    September 5, 2010 at 5:04 am — Reply

    My big problem with the issue was having not read any of the IWD-verse issues since about issue 7 of Angel, having Angel just appear like that and especially Spike flying a yellow submarine of giant bug deserved at least a foot note or more explanation somewhere!

  2. September 5, 2010 at 6:11 pm — Reply

    Well, if you believe Internet rumblings, the upcoming Spike series will explain his presence, while the Angel series may or may not do the same as it begins to transition from IDW to Dark Horse…

  3. September 5, 2010 at 7:40 pm — Reply

    I kind of liked Meltzer’s arc, but it really did slam the handbrakes on the “season”…and I’m *still* lost as to the hows and whys about Twilight and his doings.

    There’s what…four issues to go until season’s end? I really hope Whedon can bring it all together but it just seems like there’s too many plates spinning to able to do that without having a whole lotta questions unanswered going into Season 9. (They did it with the last Season of Dr. Who, too…which shat me right off).

    • Brian G.
      September 6, 2010 at 7:20 pm — Reply

      Why does everything have to be solved in Season 8? If anything, isn’t Buffy known for defeating a big boss and dealing with the aftermath in the next season? The Master, Angel, Glory, The 3 morons/Willow and (to a lesser extent) Spike. She stops all their dastardly deeds then in the following season tries to move on with life in their wake. So with the bad guy revealed as HIM, I’m sure he’ll walk away leaving her to cope with his failure/sucess in season 9. It’s just the way of things.

      • Obsidian
        September 7, 2010 at 1:02 am — Reply
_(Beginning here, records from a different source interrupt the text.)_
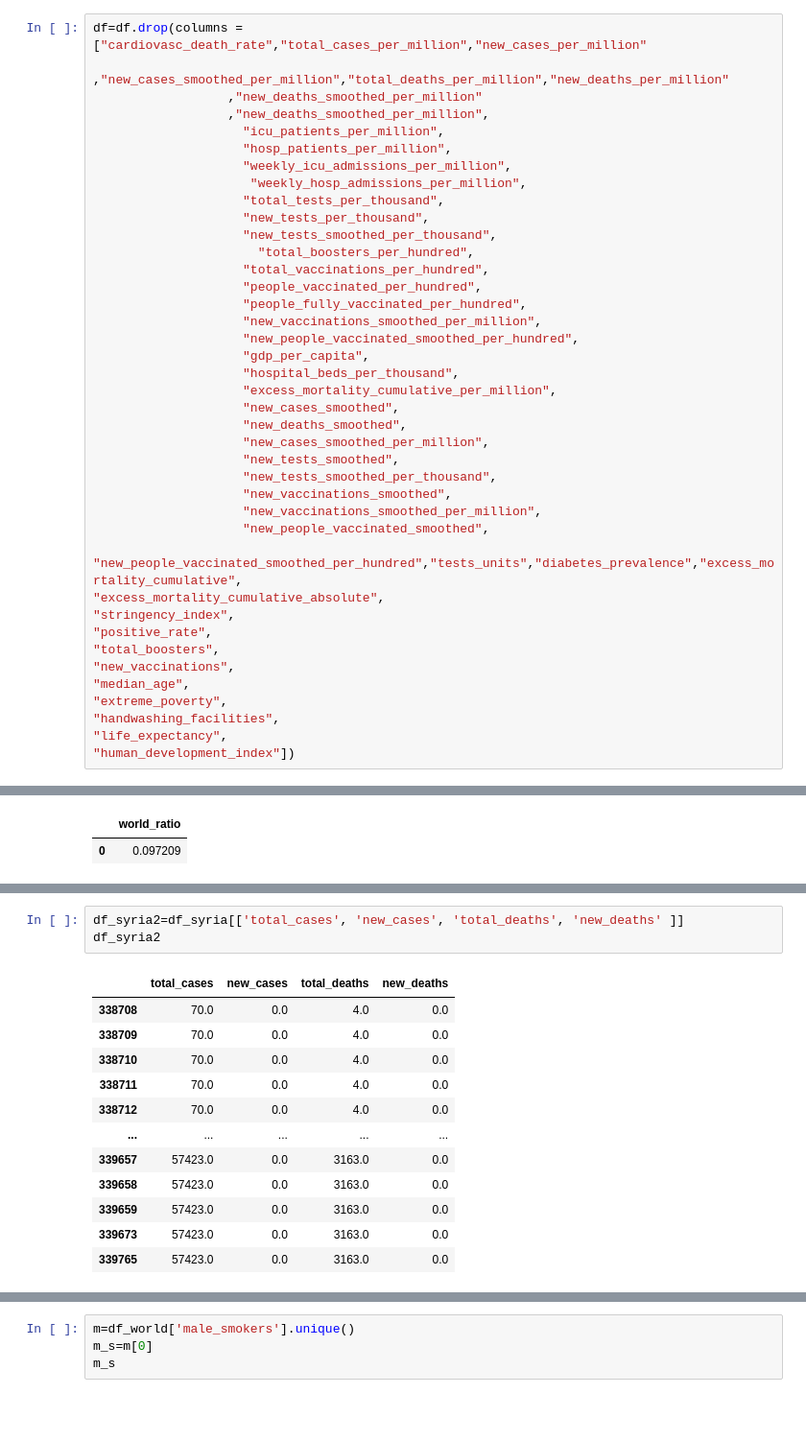
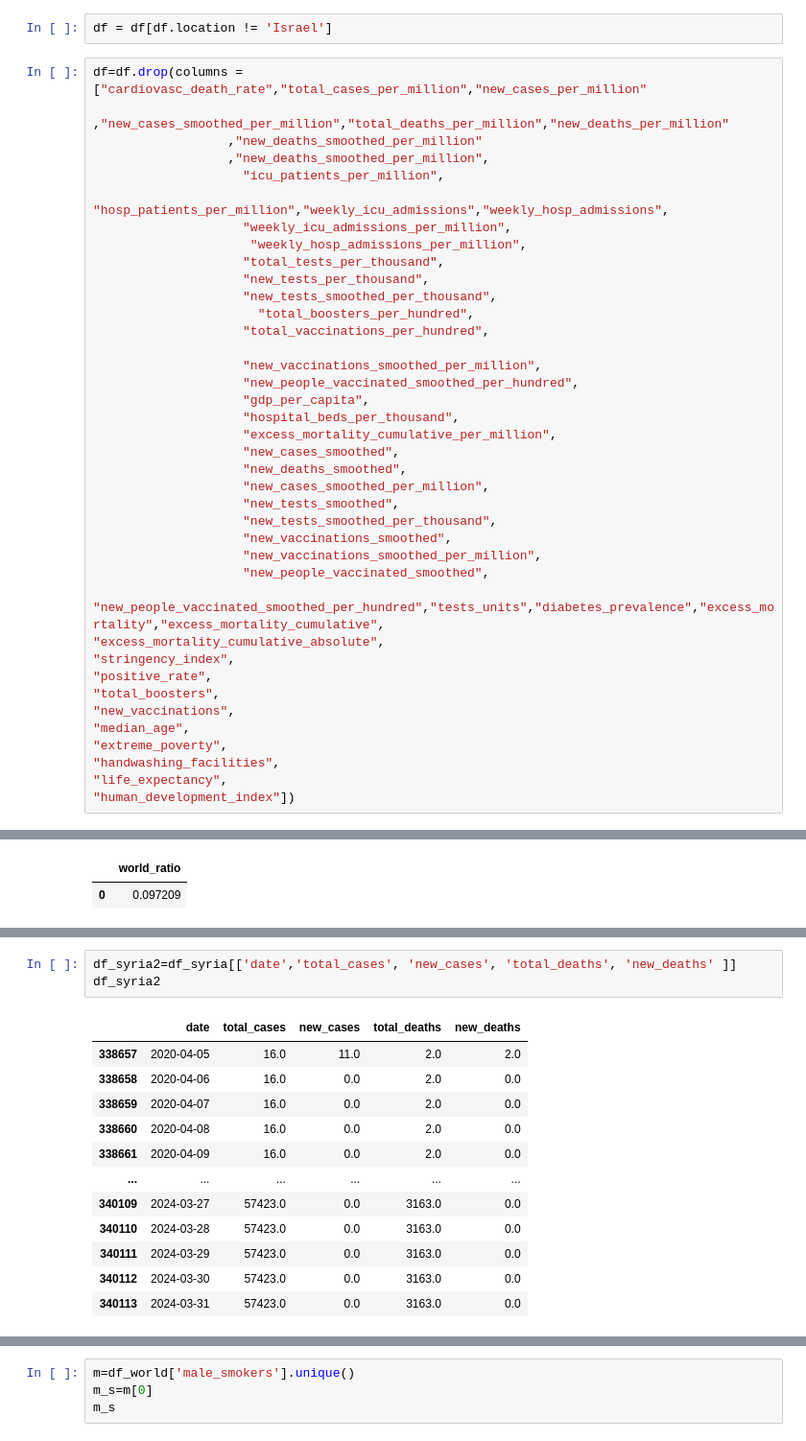
Before and after one commit to Kenanzh0/final_Project, a Jupyter notebook: data_analyst.ipynb, the cells around one changed output, grey strips where cells are left out. Shown at 96% size. Drawn from its saved outputs; the diff is of its cells as text; blank space fills up the shorter version.

```diff
--- a/data_analyst.ipynb
+++ b/data_analyst.ipynb
@@ -29,13 +29,15 @@ Data columns (total 67 columns):
  66  excess_mortality_cumulative_per_million     13216 non-null   float64
 dtypes: float64(62), object(5)
 memory usage: 199.7+ MB
+# %%
+df = df[df.location != 'Israel']
 # %%
 df=df.drop(columns = ["cardiovasc_death_rate","total_cases_per_million","new_cases_per_million"
                   ,"new_cases_smoothed_per_million","total_deaths_per_million","new_deaths_per_million"
                   ,"new_deaths_smoothed_per_million"
                   ,"new_deaths_smoothed_per_million",
                     "icu_patients_per_million",
-                    "hosp_patients_per_million",
+                    "hosp_patients_per_million","weekly_icu_admissions","weekly_hosp_admissions",
                     "weekly_icu_admissions_per_million",
                      "weekly_hosp_admissions_per_million",
                     "total_tests_per_thousand",
@@ -43,8 +45,7 @@ df=df.drop(columns = ["cardiovasc_death_rate","total_cases_per_million","new_cas
                     "new_tests_smoothed_per_thousand",
                       "total_boosters_per_hundred",
                     "total_vaccinations_per_hundred",
-                    "people_vaccinated_per_hundred",
-                    "people_fully_vaccinated_per_hundred",
+
                     "new_vaccinations_smoothed_per_million",
                     "new_people_vaccinated_smoothed_per_hundred",
                     "gdp_per_capita",
@@ -58,7 +59,7 @@ df=df.drop(columns = ["cardiovasc_death_rate","total_cases_per_million","new_cas
                     "new_vaccinations_smoothed",
                     "new_vaccinations_smoothed_per_million",
                     "new_people_vaccinated_smoothed",
-                    "new_people_vaccinated_smoothed_per_hundred","tests_units","diabetes_prevalence","excess_mortality_cumulative",
+                    "new_people_vaccinated_smoothed_per_hundred","tests_units","diabetes_prevalence","excess_mortality","excess_mortality_cumulative",
 "excess_mortality_cumulative_absolute",
 "stringency_index",
 "positive_rate",
@@ -355,16 +351,16 @@ df_syria
 # %%
-df_syria2=df_syria[['total_cases', 'new_cases', 'total_deaths', 'new_deaths' ]]
+df_syria2=df_syria[['date','total_cases', 'new_cases', 'total_deaths', 'new_deaths' ]]
 df_syria2
 # %% [output]
-|  | total_cases | new_cases | total_deaths | new_deaths |
-| 338708 | 70.0 | 0.0 | 4.0 | 0.0 |
-| 338709 | 70.0 | 0.0 | 4.0 | 0.0 |
-| 338710 | 70.0 | 0.0 | 4.0 | 0.0 |
-| 338711 | 70.0 | 0.0 | 4.0 | 0.0 |
-| 338712 | 70.0 | 0.0 | 4.0 | 0.0 |
-| ... | ... | ... | ... | ... |
-| 339657 | 57423.0 | 0.0 | 3163.0 | 0.0 |
-| 339658 | 57423.0 | 0.0 | 3163.0 | 0.0 |
-| 339659 | 57423.0 | 0.0 | 3163.0 | 0.0 |
-| 339673 | 57423.0 | 0.0 | 3163.0 | 0.0 |
-| 339765 | 57423.0 | 0.0 | 3163.0 | 0.0 |
+|  | date | total_cases | new_cases | total_deaths | new_deaths |
+| 338657 | 2020-04-05 | 16.0 | 11.0 | 2.0 | 2.0 |
+| 338658 | 2020-04-06 | 16.0 | 0.0 | 2.0 | 0.0 |
+| 338659 | 2020-04-07 | 16.0 | 0.0 | 2.0 | 0.0 |
+| 338660 | 2020-04-08 | 16.0 | 0.0 | 2.0 | 0.0 |
+| 338661 | 2020-04-09 | 16.0 | 0.0 | 2.0 | 0.0 |
+| ... | ... | ... | ... | ... | ... |
+| 340109 | 2024-03-27 | 57423.0 | 0.0 | 3163.0 | 0.0 |
+| 340110 | 2024-03-28 | 57423.0 | 0.0 | 3163.0 | 0.0 |
+| 340111 | 2024-03-29 | 57423.0 | 0.0 | 3163.0 | 0.0 |
+| 340112 | 2024-03-30 | 57423.0 | 0.0 | 3163.0 | 0.0 |
+| 340113 | 2024-03-31 | 57423.0 | 0.0 | 3163.0 | 0.0 |
```
Also changed, not shown: parts of 61 cells of this notebook.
        I agree. Not everything needs to resolved immediately. As long as everything IS resolved ultimately.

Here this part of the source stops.